Those that have been quietly encouraging Middle East governments to make baby steps towards permitting greater personal freedom now have to deal with the most tangible consequence of the Arab uprisings: the reversal of much of the progress made in the past decade. Even the apparent advances since the start of 2011 may prove to be illusory.
It will be amazing if the government that will emerge from elections due in Tunisia in the coming months is not dominated by people who were part of the previous regime. It will take a cultural change of historic proportions for the army not to seek to influence in a traditional Egyptian way the parliamentary and presidential elections due this autumn.
The third unpalatable development is the likelihood of a crackdown on those using the internet and mobile phones to promote political discord. Governments with billions of dollars to spend on defence equipment and large armed forces can quickly divert resources to contain the threat posed by digital communications.
History has a sombre lesson. The Soviet Union between the revolution of 1917 and its collapse in 1991 probably killed up to 30 million of its people for political dissent. That’s an average of fewer than 500,000 people a year for the whole period. About the same number were imprisoned to lift the annual average of those punished to 1 million. This figure, horribly huge though it is, needs to be set against the fact that the Soviet population throughout the period was nearly always greater than 100 million. So the Soviet regime only needed to kill or imprison 1 per cent of the population in any single year to ensure the compliance of the other 99 per cent.
It was not death and the dungeon that ensured an entire society did what it was told for almost three generations. It was the fear of death and the dungeon.
There is no way someone using electronic communications can be certain they are not being monitored. It will consequently only take the arrest of a handful caught using the internet in a manner governments dislike for fear to be injected into the mind of anyone using a laptop or a Twitter feed.

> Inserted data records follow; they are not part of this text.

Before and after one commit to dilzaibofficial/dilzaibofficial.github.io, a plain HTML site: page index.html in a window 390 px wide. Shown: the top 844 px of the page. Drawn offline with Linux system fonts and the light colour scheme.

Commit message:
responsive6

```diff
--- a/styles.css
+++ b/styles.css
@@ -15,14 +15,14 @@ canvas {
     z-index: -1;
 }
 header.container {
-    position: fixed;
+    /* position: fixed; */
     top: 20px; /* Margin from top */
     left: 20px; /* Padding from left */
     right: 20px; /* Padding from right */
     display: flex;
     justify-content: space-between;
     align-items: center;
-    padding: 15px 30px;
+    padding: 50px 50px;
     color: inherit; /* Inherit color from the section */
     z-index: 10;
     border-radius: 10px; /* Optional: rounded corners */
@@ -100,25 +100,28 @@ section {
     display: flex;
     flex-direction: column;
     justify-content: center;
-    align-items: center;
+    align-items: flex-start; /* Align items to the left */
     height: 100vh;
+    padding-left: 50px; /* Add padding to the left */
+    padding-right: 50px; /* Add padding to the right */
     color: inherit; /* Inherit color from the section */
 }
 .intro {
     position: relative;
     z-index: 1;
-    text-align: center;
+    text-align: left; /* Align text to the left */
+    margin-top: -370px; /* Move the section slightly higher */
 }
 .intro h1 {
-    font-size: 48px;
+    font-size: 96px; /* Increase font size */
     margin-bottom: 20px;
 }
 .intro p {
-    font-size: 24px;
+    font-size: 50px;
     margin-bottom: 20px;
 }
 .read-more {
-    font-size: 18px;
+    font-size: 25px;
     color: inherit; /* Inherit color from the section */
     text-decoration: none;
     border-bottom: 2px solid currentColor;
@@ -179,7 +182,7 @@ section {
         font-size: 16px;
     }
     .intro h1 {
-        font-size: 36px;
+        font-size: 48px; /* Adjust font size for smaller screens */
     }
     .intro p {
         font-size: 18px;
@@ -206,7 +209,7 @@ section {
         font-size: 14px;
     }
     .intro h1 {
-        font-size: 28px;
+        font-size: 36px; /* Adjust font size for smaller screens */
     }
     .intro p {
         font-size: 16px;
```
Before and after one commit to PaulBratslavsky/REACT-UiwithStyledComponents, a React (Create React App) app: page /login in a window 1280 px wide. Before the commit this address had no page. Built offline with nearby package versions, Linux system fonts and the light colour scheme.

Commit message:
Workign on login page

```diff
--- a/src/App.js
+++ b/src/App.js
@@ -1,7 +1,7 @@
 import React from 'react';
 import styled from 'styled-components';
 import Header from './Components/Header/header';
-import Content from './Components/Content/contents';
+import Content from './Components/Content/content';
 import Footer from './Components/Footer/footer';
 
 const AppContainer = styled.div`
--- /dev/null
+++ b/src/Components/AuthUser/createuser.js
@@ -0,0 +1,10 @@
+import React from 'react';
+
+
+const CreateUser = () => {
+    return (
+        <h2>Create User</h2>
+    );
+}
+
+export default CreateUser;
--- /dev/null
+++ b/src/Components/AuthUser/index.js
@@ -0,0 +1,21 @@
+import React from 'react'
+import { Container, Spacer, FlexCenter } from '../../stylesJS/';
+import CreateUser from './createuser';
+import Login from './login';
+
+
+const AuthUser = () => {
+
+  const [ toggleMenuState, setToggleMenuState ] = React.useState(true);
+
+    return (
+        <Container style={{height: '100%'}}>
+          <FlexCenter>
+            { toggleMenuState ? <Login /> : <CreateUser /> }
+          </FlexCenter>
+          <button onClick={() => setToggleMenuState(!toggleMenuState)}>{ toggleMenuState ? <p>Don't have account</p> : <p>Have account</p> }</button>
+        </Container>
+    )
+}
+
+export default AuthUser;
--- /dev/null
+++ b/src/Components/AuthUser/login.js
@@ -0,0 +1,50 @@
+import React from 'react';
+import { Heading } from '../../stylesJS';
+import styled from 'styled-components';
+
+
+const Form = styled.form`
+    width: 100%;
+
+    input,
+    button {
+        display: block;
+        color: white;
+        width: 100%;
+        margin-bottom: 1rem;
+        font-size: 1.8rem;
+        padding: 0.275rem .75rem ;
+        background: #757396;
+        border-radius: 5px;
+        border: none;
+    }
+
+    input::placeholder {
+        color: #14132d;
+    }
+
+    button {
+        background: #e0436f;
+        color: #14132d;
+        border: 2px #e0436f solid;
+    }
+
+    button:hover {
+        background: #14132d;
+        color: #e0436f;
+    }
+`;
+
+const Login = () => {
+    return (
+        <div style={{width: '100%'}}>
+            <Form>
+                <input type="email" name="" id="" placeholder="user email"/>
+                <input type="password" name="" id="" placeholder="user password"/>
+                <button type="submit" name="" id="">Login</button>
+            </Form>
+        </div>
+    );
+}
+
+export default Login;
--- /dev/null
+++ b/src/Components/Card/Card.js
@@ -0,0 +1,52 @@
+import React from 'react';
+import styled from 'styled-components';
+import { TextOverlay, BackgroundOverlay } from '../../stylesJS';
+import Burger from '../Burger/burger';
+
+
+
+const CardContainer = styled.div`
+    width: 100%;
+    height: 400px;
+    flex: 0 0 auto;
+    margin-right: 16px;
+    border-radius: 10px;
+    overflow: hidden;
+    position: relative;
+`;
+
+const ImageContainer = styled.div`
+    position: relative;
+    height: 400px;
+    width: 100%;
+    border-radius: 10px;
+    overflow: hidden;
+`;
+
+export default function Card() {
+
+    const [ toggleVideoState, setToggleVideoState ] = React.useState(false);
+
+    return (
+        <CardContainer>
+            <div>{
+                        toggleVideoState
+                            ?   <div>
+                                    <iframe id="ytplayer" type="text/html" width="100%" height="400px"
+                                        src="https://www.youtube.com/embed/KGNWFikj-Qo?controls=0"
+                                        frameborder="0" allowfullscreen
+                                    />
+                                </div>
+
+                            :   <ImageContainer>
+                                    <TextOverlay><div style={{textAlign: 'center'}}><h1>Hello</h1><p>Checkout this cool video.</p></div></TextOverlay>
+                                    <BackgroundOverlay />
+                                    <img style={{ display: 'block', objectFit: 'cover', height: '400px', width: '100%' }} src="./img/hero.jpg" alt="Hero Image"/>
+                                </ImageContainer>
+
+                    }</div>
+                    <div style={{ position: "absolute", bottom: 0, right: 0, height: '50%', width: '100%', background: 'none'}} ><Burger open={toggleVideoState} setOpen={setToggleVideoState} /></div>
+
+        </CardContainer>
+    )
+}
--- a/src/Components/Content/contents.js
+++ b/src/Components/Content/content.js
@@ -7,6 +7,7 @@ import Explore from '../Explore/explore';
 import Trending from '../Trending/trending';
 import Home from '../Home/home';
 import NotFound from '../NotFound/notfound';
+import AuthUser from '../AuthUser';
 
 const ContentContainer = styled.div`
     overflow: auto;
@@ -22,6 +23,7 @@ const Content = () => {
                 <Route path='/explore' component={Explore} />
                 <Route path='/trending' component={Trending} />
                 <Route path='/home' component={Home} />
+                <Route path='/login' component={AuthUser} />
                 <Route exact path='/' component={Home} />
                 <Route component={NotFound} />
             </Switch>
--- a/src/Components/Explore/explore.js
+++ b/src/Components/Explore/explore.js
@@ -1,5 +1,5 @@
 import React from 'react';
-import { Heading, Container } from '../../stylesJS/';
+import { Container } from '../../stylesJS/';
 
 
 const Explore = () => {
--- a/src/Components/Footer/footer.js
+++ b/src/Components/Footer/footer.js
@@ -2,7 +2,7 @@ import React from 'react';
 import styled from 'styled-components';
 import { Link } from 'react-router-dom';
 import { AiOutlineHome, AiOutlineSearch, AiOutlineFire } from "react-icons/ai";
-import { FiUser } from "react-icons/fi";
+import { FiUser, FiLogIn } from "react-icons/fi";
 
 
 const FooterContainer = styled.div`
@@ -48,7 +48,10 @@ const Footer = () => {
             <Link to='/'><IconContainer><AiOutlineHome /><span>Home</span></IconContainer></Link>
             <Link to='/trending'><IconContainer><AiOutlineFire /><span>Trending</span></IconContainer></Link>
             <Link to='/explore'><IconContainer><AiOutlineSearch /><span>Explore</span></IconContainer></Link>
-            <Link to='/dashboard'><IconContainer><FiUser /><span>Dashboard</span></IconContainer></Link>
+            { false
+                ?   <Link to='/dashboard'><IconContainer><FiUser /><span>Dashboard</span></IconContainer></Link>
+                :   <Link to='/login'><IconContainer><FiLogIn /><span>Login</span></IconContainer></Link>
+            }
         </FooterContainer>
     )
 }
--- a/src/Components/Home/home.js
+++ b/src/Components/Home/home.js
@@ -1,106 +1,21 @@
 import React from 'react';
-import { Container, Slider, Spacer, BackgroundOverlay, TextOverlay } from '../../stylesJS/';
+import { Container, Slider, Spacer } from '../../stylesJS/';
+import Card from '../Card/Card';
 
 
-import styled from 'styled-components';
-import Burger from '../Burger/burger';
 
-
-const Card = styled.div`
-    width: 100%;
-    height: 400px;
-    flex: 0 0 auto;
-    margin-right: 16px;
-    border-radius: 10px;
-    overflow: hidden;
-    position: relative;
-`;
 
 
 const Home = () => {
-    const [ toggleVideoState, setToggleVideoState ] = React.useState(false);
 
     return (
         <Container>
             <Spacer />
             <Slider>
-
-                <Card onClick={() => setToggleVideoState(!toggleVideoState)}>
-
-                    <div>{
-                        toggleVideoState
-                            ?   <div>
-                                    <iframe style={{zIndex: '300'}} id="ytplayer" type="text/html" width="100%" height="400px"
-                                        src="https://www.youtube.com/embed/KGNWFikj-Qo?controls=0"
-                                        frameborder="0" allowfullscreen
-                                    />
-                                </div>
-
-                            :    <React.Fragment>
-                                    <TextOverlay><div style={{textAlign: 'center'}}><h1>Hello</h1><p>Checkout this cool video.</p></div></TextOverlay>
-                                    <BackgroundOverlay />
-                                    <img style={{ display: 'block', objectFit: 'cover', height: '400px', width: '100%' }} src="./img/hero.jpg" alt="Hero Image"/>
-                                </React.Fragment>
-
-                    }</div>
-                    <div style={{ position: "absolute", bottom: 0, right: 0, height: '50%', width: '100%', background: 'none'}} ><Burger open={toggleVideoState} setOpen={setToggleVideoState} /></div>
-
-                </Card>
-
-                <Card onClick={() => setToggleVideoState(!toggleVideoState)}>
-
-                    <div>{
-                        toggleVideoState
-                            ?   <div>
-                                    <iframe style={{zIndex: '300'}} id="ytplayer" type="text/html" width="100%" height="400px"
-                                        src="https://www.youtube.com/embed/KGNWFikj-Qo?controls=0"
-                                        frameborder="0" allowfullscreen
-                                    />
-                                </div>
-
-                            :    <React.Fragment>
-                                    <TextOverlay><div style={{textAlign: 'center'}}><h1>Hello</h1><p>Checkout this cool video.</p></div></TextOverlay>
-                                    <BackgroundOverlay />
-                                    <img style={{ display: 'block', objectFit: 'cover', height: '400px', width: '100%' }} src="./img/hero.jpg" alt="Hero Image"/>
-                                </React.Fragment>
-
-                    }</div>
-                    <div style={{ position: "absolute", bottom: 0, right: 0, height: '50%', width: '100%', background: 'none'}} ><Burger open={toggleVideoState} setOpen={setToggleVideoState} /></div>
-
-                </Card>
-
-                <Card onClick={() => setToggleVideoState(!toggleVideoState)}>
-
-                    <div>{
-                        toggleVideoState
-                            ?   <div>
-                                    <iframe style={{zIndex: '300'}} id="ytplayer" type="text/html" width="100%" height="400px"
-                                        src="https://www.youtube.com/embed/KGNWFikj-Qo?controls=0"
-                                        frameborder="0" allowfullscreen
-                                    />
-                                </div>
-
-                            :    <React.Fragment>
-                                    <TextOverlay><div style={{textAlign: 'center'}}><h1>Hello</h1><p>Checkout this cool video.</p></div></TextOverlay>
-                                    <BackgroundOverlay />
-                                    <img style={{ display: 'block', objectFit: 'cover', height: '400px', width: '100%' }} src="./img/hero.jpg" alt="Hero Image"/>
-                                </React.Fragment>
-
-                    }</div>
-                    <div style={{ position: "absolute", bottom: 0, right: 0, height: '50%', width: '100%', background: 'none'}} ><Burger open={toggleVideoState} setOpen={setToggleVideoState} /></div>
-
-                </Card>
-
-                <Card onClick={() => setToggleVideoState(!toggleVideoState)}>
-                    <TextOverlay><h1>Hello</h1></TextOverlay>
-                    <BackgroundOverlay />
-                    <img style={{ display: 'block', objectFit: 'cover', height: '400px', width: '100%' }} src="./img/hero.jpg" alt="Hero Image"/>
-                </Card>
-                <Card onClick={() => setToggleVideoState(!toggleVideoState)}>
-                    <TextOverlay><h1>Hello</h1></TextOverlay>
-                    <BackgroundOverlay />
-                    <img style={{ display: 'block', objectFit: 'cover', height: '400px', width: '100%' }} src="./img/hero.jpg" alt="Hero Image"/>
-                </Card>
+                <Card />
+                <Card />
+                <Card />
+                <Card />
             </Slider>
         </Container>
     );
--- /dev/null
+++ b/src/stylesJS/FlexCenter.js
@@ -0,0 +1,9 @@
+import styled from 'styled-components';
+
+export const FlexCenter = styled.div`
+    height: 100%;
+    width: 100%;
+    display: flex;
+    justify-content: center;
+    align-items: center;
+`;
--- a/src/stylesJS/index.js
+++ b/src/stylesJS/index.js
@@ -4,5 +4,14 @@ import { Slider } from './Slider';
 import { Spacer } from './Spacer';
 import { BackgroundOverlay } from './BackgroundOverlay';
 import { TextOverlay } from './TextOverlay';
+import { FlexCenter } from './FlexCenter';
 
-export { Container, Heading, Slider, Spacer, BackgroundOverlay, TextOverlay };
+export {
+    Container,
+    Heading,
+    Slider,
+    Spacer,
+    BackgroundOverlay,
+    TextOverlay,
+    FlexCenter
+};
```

It is not hope and dreams, but fear of change and reaction that are now driving the politics of the Middle East. Fear is a motivator, but it destroys more than it can ever create and is the region’s principal enemy this summer.